Ford Preparing To Ax Mercury

The American Car Company graveyard might get a little larger soon; it looks like Ford is getting ready to give Mercury the "'Ole Yeller" soon. Allan Mullaly made it clear when he took the reigns at Ford, that he would emphasize one premier brand, Ford, and would eventually wind down extraneous brands Lincoln and Mercury. According to sources, the automaker's top executives are preparing a proposal to kill Mercury to be presented to directors in July. Mercury is already losing two of its models next year, leaving it with a serious product drought.

The plan hinges on Ford's ability to convince Lincoln/Mercury dealers to close or consolidate with existing Ford dealerships, a negotiation that could get rocky. No dealer wants to give up his franchise. Unfortunately for them, this plan falls right in line with Ford's other cost cutting measures, namely the elimination of small-niche European brands like Volvo and Jaguar. With the Euro-pudge trimmed, Mullaly is now turning his attention to Ford's North American fat.

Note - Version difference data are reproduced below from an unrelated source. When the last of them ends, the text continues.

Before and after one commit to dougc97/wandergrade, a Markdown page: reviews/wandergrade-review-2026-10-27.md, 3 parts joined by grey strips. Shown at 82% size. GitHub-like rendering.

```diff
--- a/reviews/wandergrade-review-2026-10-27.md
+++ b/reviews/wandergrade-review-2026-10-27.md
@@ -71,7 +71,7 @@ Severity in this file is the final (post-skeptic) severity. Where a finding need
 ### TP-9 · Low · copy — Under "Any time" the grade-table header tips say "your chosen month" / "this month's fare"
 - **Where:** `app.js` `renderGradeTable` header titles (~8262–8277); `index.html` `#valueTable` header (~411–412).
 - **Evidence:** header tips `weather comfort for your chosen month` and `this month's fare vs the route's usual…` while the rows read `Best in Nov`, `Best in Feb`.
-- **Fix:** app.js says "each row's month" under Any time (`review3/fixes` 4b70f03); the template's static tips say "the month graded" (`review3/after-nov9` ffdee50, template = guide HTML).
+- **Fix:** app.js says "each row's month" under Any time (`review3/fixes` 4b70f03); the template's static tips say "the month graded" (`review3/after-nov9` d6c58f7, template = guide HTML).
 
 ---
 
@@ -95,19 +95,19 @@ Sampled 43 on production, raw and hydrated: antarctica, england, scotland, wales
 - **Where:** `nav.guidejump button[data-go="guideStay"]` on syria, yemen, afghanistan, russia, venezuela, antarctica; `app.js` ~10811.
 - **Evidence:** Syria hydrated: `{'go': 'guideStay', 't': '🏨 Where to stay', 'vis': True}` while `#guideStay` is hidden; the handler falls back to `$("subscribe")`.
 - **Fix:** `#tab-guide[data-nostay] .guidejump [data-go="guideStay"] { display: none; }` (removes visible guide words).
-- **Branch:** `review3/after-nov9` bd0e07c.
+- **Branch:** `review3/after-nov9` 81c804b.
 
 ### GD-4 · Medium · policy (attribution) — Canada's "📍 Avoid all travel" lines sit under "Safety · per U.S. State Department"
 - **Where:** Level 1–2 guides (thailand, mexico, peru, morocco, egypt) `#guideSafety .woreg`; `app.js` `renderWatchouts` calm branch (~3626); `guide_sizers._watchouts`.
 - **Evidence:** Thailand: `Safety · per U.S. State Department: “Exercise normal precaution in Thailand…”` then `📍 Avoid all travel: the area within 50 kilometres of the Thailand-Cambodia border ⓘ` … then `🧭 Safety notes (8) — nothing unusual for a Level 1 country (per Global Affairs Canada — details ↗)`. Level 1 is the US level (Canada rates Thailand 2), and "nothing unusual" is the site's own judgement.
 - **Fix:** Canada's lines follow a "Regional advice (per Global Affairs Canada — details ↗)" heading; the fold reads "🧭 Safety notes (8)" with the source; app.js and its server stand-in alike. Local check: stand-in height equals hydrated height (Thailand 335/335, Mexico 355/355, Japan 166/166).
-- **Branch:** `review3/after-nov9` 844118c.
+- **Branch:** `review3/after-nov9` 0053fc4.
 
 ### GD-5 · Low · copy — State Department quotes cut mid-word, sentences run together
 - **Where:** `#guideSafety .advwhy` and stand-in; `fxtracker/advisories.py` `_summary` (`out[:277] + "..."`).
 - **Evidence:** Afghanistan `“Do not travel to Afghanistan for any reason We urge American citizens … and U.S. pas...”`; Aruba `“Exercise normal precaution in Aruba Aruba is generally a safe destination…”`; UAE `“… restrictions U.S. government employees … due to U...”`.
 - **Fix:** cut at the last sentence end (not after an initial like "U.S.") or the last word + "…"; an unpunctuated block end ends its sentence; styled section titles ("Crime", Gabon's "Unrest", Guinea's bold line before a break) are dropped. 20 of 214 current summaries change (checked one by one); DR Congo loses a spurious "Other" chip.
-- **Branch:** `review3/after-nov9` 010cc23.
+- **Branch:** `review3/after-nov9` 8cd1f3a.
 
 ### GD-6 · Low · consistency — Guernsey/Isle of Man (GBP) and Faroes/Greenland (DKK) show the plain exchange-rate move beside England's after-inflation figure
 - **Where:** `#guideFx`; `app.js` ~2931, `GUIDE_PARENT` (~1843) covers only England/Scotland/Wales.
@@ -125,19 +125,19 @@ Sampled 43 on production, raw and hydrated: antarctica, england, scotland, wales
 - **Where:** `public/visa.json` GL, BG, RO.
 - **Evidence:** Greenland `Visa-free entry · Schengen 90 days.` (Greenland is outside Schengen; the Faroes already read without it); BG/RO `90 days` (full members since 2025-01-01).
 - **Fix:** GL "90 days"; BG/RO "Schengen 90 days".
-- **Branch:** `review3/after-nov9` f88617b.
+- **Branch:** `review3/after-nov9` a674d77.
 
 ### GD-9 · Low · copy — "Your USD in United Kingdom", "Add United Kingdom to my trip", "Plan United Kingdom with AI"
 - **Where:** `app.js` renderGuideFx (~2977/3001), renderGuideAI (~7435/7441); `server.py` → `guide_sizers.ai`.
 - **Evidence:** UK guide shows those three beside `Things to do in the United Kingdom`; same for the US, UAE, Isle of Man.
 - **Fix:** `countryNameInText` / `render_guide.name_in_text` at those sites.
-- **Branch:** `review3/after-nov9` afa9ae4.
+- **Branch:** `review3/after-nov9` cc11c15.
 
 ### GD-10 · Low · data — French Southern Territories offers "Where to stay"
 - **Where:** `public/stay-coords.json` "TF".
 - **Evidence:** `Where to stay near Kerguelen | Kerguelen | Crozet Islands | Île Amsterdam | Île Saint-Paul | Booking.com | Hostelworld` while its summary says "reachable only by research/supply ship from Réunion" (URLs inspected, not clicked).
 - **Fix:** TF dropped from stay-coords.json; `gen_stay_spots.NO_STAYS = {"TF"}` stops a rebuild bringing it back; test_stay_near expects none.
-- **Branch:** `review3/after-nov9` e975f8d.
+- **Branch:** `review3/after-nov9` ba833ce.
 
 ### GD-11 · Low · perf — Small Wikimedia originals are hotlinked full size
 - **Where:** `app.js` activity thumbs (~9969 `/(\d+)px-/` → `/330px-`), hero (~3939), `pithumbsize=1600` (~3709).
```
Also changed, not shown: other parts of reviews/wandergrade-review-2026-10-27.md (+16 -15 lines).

"Mercury is a forgotten brand," said John Wolkonowicz, an auto analyst with IHS Global Insight. "Many Americans probably already think it has been discontinued. Mercury was too similar to Ford from the very beginning." Uh-Greed! "The reason Mercury failed throughout its existence is because Ford never wanted to spend any money on it,” Wolkonowicz said. “Ford always wanted to do it on the cheap and the results were what you'd expect.” Eh, Mercury hasn't always been a failure necessarily, just not a "winner," per say.

“The Grand Marquis has the oldest buyer demographics in the industry with an average age of 70,” Wolkonowicz said. “There are still members of the Depression generation who will miss Mercury.” Welp, can't really argue with that. Mercury's cultural heyday came in the 1950s, when hot-rodders favored its engines, which were larger and faster than those found in Ford models, Wolkonowicz said. Along with Lincoln, Mercury sponsored “The Ed Sullivan Show” on CBS in the 1950s and 1960s. Detective Steve McGarrett drove a black Grand Marquis in the “Hawaii Five-0” TV series on CBS in the 1970s.

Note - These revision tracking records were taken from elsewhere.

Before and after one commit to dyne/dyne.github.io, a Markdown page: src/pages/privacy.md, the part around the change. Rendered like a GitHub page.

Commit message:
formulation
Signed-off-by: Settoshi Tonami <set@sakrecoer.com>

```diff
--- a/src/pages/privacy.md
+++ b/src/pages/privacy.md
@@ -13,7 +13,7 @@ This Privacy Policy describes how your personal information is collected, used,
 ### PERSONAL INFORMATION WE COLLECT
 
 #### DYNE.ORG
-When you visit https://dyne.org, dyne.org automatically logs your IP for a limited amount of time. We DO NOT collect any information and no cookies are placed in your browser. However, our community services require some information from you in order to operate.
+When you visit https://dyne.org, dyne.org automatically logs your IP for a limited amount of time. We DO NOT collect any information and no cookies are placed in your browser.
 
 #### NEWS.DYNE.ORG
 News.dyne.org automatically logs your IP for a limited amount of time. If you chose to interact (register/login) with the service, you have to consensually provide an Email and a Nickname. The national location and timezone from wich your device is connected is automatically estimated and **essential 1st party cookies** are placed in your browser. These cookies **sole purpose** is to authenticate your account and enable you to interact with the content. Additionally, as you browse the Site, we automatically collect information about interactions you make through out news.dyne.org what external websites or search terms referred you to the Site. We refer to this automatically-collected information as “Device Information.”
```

As Mercury's sales plunged, so too have its profits, Wolkonowicz said. With one-quarter of the sales it had a decade ago, it's hard to rationalize the line's continued existence, he said. “I'm not surprised to see Mercury go because they don't sell enough of them,” Wolkonowicz said. “It's been a case of benign neglect for years.”

There is an upside to all of this, as well. One benefit to being "to similar to Fords" is that Mercurys are cheap and easy to repair. Aside from headlights, they are identical to their Ford cousins. Another benefit: used Mercurys will still have a parts supply, being Fords and all, and there are sure to be some serious deals found on out-going 2010 Mercurys. The Milan is a tarted-up Fusion, and for the right money, an excellent buy! Those ancient Grand Marquis are still being sold because they are bullet-proof cars. The Mercury Mariner is far classier than the Ford Escape it is based on, and is available with the same hybrid technology.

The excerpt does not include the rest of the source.